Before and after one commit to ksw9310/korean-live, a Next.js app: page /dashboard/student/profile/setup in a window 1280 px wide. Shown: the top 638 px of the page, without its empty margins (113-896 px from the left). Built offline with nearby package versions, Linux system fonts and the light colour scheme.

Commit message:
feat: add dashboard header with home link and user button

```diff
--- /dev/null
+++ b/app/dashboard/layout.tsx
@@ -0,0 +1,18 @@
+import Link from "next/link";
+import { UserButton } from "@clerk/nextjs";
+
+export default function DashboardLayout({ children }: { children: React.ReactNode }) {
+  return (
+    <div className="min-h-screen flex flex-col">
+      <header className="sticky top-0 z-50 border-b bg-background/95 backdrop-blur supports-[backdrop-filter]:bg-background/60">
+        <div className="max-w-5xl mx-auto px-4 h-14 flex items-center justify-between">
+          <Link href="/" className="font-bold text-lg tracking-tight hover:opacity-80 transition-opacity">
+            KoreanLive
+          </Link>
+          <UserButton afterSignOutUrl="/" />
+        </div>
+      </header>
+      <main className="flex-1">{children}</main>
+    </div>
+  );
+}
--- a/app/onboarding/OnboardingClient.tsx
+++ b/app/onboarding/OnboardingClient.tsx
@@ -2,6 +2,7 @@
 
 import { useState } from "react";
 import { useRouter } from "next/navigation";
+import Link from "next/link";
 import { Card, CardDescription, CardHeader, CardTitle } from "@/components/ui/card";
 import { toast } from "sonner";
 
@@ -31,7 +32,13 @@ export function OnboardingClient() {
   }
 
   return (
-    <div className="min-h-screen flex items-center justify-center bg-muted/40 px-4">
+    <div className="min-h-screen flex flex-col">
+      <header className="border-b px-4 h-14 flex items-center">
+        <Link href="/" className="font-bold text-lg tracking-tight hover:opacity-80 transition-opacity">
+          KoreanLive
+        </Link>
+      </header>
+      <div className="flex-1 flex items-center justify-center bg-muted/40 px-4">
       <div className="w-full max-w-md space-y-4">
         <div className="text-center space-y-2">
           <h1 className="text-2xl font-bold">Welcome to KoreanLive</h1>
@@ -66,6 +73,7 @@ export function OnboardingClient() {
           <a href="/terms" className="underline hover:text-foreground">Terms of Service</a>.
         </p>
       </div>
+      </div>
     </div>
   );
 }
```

→ Required action
Print the material above once more, exactly.

→ Answer
Before and after one commit to ksw9310/korean-live, a Next.js app: page /dashboard/student/profile/setup in a window 1280 px wide. Shown: the top 638 px of the page, without its empty margins (113-896 px from the left). Built offline with nearby package versions, Linux system fonts and the light colour scheme.

Commit message:
feat: add dashboard header with home link and user button

```diff
--- /dev/null
+++ b/app/dashboard/layout.tsx
@@ -0,0 +1,18 @@
+import Link from "next/link";
+import { UserButton } from "@clerk/nextjs";
+
+export default function DashboardLayout({ children }: { children: React.ReactNode }) {
+  return (
+    <div className="min-h-screen flex flex-col">
+      <header className="sticky top-0 z-50 border-b bg-background/95 backdrop-blur supports-[backdrop-filter]:bg-background/60">
+        <div className="max-w-5xl mx-auto px-4 h-14 flex items-center justify-between">
+          <Link href="/" className="font-bold text-lg tracking-tight hover:opacity-80 transition-opacity">
+            KoreanLive
+          </Link>
+          <UserButton afterSignOutUrl="/" />
+        </div>
+      </header>
+      <main className="flex-1">{children}</main>
+    </div>
+  );
+}
--- a/app/onboarding/OnboardingClient.tsx
+++ b/app/onboarding/OnboardingClient.tsx
@@ -2,6 +2,7 @@
 
 import { useState } from "react";
 import { useRouter } from "next/navigation";
+import Link from "next/link";
 import { Card, CardDescription, CardHeader, CardTitle } from "@/components/ui/card";
 import { toast } from "sonner";
 
@@ -31,7 +32,13 @@ export function OnboardingClient() {
   }
 
   return (
-    <div className="min-h-screen flex items-center justify-center bg-muted/40 px-4">
+    <div className="min-h-screen flex flex-col">
+      <header className="border-b px-4 h-14 flex items-center">
+        <Link href="/" className="font-bold text-lg tracking-tight hover:opacity-80 transition-opacity">
+          KoreanLive
+        </Link>
+      </header>
+      <div className="flex-1 flex items-center justify-center bg-muted/40 px-4">
       <div className="w-full max-w-md space-y-4">
         <div className="text-center space-y-2">
           <h1 className="text-2xl font-bold">Welcome to KoreanLive</h1>
@@ -66,6 +73,7 @@ export function OnboardingClient() {
           <a href="/terms" className="underline hover:text-foreground">Terms of Service</a>.
         </p>
       </div>
+      </div>
     </div>
   );
 }
```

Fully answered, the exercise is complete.